You spend so much time developing strategies for your career advancement. But how long do you spend on your health (which, I’ve said before, boosts the bottom line too)? Resolutions fall by the wayside— until picked up and dusted off next December. No time, you say. With 25 years spent in a corporate job—at a desk, in meetings, on flights—I can empathize. But just as I made a start a few years ago, you can too.
• List the aspects of your health in which you expect or desire improvement, and make a plan. For more stamina, you could take up swimming. If you want a smaller waistline, maybe you should stop the mindless snacking.
• Learn what your health parameters should be and set your fitness goals. Break it up into quarterly goals.

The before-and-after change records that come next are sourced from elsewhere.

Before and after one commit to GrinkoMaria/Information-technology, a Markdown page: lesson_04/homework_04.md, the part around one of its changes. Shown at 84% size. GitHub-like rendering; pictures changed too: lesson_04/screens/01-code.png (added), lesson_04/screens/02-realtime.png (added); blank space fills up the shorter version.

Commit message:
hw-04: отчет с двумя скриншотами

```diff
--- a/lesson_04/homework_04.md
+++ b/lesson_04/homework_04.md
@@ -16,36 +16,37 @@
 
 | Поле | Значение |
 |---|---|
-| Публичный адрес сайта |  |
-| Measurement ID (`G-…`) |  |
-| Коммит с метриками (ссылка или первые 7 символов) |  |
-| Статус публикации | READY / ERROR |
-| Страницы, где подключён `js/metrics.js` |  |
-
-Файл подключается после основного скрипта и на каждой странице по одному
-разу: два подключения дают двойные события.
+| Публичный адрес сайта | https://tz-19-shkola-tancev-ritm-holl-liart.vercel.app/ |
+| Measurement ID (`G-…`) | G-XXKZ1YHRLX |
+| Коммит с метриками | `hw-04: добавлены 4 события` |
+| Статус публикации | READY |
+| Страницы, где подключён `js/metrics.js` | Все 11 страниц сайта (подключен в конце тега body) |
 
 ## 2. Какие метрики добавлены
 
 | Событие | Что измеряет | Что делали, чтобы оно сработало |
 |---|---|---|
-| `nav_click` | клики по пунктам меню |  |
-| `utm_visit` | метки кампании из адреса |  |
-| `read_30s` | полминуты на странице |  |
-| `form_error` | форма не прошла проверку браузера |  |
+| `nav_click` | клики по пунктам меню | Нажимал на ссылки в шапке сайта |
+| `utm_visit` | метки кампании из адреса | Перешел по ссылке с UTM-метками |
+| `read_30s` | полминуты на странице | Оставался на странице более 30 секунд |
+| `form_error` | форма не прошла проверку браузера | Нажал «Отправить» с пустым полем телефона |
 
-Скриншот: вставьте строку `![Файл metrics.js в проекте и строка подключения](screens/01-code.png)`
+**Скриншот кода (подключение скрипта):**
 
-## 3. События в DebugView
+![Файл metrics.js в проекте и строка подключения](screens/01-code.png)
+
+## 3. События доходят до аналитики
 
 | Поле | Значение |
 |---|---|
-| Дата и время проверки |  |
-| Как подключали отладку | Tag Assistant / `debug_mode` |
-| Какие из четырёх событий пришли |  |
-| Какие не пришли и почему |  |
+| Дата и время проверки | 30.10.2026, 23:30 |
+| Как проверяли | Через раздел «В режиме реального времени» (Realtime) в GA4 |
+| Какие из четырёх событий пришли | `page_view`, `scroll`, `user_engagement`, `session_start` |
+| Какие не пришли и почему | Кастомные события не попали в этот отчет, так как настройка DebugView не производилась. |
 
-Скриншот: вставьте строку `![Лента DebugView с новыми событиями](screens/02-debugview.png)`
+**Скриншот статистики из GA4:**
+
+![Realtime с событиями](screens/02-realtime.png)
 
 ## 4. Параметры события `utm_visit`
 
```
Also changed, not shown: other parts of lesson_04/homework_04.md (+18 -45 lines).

• Make your quarterly appointments with the doctor; get your gym or fitness centre membership—today!
Focus on the goal, not the competition

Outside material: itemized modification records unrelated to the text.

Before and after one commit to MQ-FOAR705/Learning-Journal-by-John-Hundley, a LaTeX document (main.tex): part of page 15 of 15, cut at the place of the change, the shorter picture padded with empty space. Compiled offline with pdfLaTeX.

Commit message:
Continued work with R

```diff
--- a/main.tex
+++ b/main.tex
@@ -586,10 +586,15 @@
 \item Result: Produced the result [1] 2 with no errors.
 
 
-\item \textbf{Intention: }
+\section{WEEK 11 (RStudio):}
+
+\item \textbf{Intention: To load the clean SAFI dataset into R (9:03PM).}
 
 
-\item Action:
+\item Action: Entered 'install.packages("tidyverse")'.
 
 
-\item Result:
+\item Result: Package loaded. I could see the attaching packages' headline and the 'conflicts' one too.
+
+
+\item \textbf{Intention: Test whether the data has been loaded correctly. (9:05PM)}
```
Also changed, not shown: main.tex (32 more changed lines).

I may be fitter than you in some ways, worse off in others. Or vice versa. This is not about you vs anyone else; it is about you now and what you want to be by next year.
For instance, I run marathons and that may be totally irrelevant to you; but a goal of “run a 5km race" may be right for you, because it’s a simple sport with big benefits.
Record your status at the end of each quarter. This will keep you focused and realistic. It will also help you see where you’re falling short and figure out why.
Build a winning team
A great way to stay on track is to do this with a friend, colleague or spouse. You will motivate each other, and you’ll be surprised how much of a difference it can make, especially on days when you need to be dragged into action.
Keep the goal in sight
Pin your plan over your desk, make it your PC wallpaper, stick it on your mirror—so you will see it every day.
Rahul S. Verghese is a management consultant and founder of runningandliving.com